● **EXERCISE INSTRUCTIONS**
Search each line below for the word "stylesheet" and list those that contain it.

——————

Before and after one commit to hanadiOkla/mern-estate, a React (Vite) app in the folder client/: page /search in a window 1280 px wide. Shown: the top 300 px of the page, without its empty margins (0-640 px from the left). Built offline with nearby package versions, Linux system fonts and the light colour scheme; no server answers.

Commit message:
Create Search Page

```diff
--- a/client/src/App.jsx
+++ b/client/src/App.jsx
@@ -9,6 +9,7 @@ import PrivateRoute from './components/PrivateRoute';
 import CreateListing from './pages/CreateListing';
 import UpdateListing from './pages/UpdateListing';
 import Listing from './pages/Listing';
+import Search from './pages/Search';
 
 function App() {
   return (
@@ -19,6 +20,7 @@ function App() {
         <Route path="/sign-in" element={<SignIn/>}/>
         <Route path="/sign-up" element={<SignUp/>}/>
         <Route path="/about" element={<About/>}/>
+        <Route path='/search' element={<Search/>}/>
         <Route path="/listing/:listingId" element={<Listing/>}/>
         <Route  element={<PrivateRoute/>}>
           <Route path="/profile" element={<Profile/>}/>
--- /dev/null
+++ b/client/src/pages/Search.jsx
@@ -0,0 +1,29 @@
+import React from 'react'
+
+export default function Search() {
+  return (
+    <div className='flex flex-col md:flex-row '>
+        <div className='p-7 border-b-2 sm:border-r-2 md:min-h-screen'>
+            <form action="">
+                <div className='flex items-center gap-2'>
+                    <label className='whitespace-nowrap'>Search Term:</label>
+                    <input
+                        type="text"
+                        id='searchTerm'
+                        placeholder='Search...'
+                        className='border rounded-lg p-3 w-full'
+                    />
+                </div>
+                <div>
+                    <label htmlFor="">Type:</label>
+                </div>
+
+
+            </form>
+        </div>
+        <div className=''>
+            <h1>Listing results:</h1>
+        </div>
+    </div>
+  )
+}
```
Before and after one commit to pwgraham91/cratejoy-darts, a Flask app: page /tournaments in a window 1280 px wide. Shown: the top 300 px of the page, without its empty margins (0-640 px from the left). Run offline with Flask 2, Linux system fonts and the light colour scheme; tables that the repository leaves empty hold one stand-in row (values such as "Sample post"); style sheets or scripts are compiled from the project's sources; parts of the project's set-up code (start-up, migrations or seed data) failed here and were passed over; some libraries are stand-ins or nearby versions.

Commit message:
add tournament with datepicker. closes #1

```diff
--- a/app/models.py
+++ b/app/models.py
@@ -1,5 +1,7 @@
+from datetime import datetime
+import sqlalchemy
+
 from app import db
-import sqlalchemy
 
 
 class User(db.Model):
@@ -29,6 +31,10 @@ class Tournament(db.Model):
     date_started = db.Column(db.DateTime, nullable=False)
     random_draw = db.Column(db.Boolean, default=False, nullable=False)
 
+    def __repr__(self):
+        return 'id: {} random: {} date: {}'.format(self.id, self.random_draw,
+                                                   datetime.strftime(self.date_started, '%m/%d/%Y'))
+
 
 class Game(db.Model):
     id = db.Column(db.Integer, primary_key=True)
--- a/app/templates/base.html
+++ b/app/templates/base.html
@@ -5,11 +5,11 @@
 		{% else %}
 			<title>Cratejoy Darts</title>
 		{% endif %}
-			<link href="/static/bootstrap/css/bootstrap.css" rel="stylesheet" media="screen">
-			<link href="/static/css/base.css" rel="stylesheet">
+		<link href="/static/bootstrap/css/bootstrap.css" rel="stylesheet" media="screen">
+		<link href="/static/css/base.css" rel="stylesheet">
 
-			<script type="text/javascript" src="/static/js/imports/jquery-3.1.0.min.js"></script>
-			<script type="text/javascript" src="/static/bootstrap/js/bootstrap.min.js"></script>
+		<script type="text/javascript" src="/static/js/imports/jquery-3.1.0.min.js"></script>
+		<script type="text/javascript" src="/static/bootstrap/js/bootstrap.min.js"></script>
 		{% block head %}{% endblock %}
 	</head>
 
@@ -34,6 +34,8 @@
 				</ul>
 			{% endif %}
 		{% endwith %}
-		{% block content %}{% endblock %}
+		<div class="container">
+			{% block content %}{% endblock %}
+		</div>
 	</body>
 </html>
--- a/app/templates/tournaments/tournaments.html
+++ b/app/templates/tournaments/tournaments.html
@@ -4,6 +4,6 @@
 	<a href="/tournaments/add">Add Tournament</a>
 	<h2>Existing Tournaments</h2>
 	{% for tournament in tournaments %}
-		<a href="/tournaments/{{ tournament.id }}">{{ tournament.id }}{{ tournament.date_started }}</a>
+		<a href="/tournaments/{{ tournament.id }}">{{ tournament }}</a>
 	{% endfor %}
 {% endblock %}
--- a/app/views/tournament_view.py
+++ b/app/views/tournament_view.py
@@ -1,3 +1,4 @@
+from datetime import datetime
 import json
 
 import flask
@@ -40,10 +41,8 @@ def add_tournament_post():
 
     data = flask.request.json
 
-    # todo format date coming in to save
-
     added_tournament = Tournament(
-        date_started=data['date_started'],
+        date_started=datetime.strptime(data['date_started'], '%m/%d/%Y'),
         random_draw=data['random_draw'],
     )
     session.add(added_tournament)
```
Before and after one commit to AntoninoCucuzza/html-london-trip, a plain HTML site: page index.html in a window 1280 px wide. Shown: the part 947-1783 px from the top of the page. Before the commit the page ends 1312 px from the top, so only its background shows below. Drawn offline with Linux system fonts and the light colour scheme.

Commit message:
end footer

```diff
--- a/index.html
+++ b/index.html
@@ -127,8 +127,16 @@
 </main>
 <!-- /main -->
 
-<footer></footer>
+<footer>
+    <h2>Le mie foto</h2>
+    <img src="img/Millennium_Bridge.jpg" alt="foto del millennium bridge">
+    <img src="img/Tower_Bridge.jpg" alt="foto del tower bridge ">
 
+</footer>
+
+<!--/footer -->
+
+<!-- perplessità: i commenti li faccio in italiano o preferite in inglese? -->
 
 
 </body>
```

——————

● **ANSWER FOR THIS EXERCISE**
-			<link href="/static/bootstrap/css/bootstrap.css" rel="stylesheet" media="screen">
-			<link href="/static/css/base.css" rel="stylesheet">
+		<link href="/static/bootstrap/css/bootstrap.css" rel="stylesheet" media="screen">
+		<link href="/static/css/base.css" rel="stylesheet">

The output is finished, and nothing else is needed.